* [Task goal] For each line below that holds "hover", return the line as it stands.

* [Data extracted from a collection]
========================

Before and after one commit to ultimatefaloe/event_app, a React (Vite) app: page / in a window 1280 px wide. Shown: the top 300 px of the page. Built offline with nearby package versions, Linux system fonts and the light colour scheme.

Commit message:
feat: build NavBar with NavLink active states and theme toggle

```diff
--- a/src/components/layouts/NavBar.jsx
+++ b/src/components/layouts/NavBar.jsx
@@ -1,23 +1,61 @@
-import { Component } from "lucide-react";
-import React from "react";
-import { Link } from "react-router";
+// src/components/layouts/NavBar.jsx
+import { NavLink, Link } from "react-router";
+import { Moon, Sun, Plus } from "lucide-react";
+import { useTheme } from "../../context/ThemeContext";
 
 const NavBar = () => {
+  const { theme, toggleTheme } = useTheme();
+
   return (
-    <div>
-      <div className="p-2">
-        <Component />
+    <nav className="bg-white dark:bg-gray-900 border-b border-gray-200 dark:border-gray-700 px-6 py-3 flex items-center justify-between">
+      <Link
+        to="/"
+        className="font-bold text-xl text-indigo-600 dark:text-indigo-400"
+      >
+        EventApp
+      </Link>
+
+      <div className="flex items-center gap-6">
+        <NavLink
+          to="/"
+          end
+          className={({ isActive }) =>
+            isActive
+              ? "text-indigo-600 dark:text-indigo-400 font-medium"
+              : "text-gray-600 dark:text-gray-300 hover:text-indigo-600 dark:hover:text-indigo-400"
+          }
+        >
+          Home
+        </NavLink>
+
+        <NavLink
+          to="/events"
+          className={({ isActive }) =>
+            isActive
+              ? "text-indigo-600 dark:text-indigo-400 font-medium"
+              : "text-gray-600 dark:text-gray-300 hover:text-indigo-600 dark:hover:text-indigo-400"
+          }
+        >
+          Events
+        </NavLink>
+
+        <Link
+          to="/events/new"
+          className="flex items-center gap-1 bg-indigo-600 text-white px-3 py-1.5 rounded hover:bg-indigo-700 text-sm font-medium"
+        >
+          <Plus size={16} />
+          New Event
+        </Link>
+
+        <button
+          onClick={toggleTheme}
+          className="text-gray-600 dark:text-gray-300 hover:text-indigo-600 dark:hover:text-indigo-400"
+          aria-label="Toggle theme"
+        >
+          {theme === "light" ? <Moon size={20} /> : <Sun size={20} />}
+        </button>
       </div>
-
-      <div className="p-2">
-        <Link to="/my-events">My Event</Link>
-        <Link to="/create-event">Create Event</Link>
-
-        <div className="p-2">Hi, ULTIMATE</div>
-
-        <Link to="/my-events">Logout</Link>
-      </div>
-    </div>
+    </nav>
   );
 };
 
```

========================

* [Your solution]
+              : "text-gray-600 dark:text-gray-300 hover:text-indigo-600 dark:hover:text-indigo-400"
+              : "text-gray-600 dark:text-gray-300 hover:text-indigo-600 dark:hover:text-indigo-400"
+          className="flex items-center gap-1 bg-indigo-600 text-white px-3 py-1.5 rounded hover:bg-indigo-700 text-sm font-medium"
+          className="text-gray-600 dark:text-gray-300 hover:text-indigo-600 dark:hover:text-indigo-400"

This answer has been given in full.